### Input
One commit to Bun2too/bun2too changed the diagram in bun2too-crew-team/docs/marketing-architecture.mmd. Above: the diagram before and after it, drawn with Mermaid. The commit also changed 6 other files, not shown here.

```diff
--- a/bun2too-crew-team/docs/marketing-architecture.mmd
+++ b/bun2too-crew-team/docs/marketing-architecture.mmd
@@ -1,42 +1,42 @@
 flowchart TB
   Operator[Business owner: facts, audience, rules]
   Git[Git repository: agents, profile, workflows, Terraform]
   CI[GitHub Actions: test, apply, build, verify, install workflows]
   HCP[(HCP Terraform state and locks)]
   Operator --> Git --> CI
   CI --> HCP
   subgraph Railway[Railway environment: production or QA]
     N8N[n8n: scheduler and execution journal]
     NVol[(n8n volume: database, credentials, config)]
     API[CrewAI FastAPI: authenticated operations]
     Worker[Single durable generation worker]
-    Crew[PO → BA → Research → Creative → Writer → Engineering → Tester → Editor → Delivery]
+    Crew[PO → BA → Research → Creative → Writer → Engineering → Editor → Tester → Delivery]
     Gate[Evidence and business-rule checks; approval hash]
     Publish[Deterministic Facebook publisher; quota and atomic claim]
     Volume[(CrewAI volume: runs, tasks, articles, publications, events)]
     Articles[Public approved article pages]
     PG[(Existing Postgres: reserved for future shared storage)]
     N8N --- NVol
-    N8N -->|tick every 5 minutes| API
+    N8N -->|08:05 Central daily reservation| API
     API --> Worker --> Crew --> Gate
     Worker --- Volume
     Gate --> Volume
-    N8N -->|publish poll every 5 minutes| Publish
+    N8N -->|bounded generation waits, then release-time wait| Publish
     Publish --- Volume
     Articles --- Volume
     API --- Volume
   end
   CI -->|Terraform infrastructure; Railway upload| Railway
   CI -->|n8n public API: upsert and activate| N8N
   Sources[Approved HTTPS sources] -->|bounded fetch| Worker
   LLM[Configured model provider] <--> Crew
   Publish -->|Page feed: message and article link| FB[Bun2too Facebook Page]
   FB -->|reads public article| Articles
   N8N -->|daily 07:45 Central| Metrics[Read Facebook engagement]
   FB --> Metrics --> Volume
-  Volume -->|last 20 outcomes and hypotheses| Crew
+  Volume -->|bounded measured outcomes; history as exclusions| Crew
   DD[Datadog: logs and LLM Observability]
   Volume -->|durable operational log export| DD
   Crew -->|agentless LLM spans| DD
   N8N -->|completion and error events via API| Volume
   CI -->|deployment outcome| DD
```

* * *

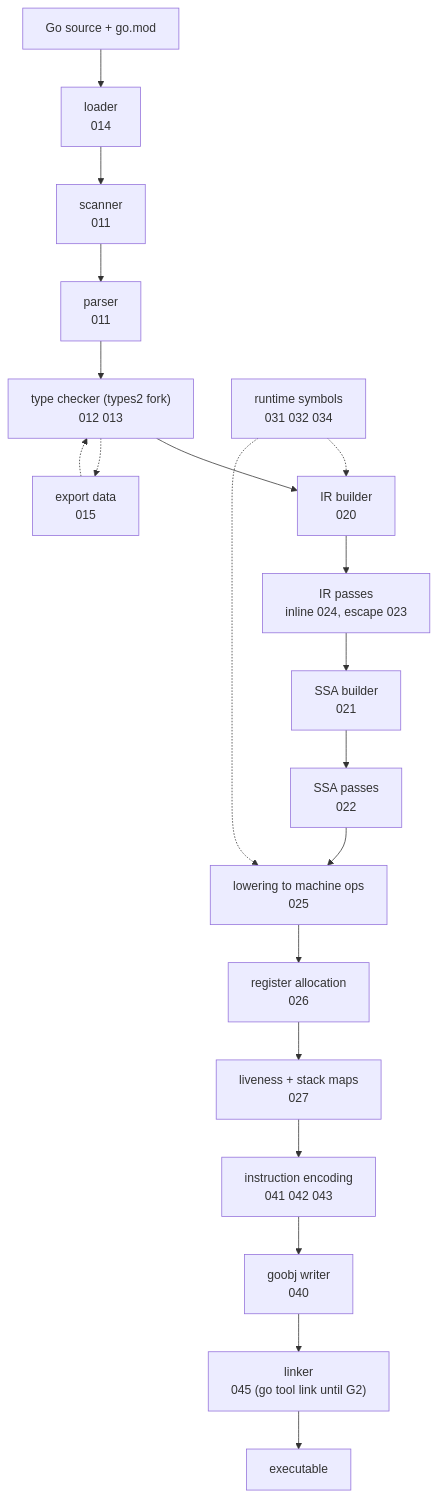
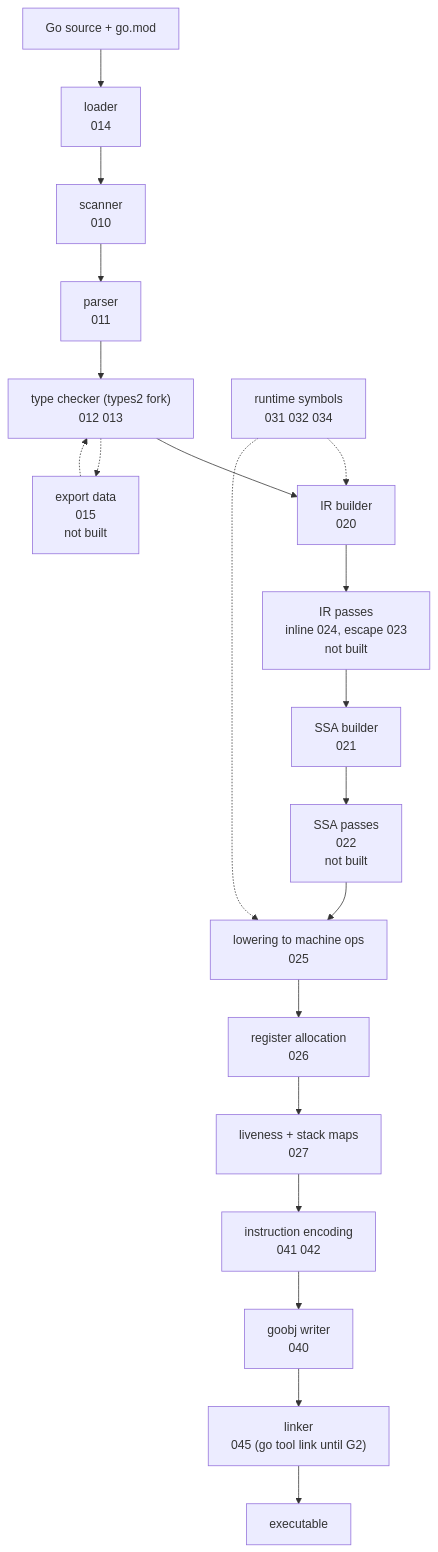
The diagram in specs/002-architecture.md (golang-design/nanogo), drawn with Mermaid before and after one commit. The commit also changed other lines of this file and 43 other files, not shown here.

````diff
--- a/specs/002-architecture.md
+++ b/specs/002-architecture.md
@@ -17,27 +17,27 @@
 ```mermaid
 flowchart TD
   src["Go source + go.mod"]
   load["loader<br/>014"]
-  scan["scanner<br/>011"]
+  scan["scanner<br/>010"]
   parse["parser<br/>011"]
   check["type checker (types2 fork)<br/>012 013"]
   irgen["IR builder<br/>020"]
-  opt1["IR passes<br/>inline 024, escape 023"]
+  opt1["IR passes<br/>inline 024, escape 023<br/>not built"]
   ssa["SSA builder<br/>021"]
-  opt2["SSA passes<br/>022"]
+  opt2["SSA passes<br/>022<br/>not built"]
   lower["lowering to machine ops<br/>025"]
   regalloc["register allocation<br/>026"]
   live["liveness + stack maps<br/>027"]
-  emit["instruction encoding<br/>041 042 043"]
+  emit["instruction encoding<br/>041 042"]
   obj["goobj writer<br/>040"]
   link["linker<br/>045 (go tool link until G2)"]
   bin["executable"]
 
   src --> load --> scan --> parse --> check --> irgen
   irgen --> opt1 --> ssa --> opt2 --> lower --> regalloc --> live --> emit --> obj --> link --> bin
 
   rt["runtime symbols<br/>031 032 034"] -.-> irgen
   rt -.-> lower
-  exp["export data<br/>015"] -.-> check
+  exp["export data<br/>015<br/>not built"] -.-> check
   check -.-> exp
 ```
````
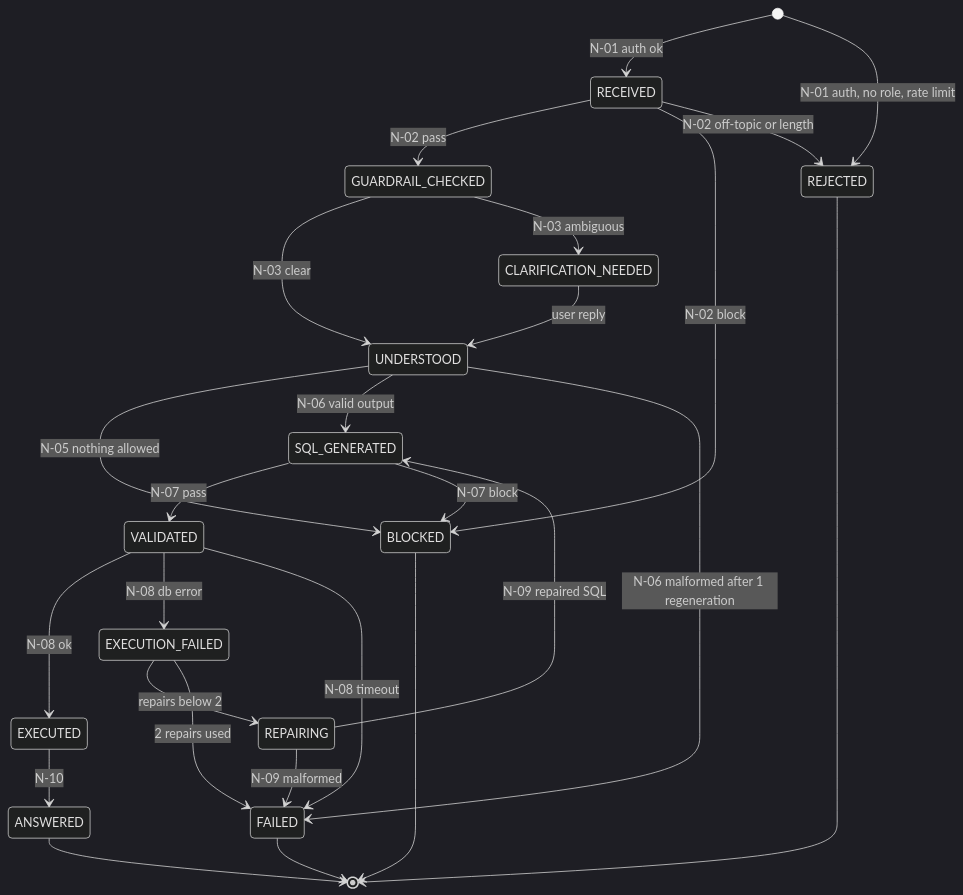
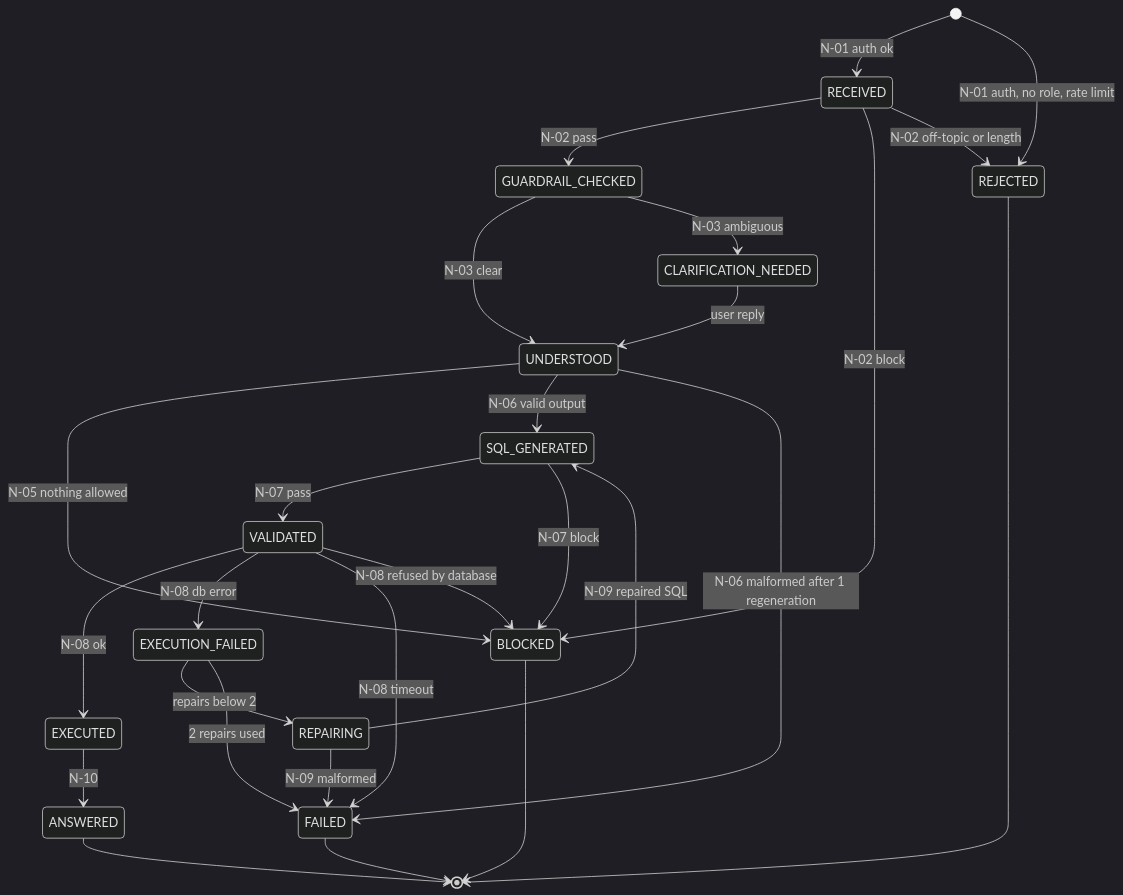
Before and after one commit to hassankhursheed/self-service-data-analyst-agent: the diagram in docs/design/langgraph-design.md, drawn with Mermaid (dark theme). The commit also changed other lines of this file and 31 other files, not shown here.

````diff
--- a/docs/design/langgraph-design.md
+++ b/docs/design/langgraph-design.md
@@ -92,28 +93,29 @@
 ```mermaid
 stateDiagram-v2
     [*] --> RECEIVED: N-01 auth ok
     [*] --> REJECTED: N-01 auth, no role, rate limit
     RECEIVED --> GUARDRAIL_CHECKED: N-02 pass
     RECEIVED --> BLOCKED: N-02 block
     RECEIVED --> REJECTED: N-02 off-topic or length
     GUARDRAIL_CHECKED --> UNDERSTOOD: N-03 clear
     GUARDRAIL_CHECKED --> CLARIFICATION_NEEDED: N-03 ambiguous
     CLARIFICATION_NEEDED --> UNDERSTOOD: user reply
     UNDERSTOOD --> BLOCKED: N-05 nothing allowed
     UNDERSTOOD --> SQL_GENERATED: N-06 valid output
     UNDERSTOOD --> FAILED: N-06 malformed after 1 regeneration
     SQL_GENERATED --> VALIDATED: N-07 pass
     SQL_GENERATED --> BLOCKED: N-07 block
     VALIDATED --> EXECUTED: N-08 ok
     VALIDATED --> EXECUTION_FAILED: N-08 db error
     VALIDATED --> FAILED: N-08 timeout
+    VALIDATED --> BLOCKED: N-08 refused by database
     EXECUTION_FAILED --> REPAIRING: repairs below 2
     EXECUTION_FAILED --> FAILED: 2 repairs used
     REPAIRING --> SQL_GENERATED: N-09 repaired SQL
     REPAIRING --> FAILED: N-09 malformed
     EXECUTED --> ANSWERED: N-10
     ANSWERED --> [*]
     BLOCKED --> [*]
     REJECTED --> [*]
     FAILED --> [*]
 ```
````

==

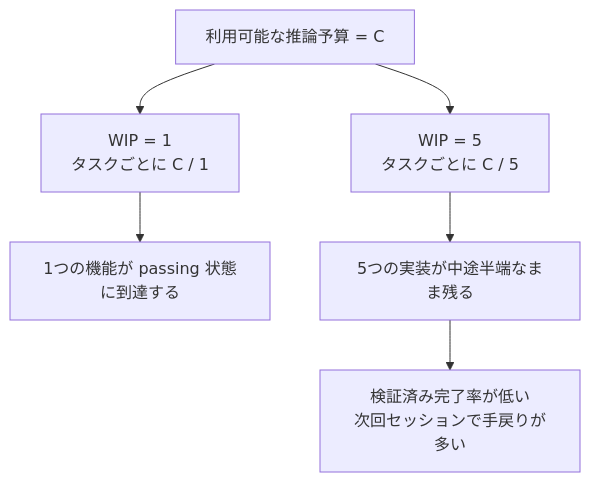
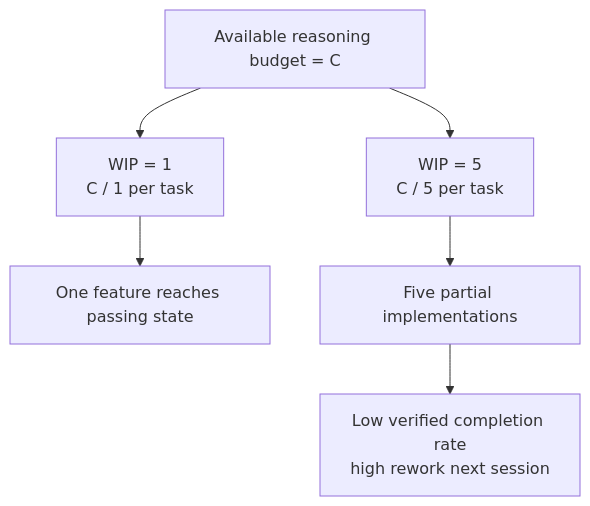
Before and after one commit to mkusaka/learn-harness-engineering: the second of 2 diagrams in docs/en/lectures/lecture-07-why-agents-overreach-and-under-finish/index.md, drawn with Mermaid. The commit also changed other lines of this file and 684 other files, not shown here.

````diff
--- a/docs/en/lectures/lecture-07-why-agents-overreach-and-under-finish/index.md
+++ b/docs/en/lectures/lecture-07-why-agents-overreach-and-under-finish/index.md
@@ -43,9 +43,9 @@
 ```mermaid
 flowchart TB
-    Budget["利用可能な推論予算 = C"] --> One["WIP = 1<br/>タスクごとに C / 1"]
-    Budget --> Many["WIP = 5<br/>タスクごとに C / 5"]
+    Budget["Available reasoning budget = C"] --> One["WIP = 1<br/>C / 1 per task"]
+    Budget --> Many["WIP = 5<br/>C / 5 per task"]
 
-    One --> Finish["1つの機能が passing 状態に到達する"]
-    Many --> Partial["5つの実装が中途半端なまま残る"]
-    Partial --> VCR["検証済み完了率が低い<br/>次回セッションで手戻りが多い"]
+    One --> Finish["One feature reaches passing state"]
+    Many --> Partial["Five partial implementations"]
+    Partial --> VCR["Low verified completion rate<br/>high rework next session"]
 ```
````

### Exercise prompt
Gather all lines of the records that include the word "Budget".

### Task result
-    Budget["利用可能な推論予算 = C"] --> One["WIP = 1<br/>タスクごとに C / 1"]
-    Budget --> Many["WIP = 5<br/>タスクごとに C / 5"]
+    Budget["Available reasoning budget = C"] --> One["WIP = 1<br/>C / 1 per task"]
+    Budget --> Many["WIP = 5<br/>C / 5 per task"]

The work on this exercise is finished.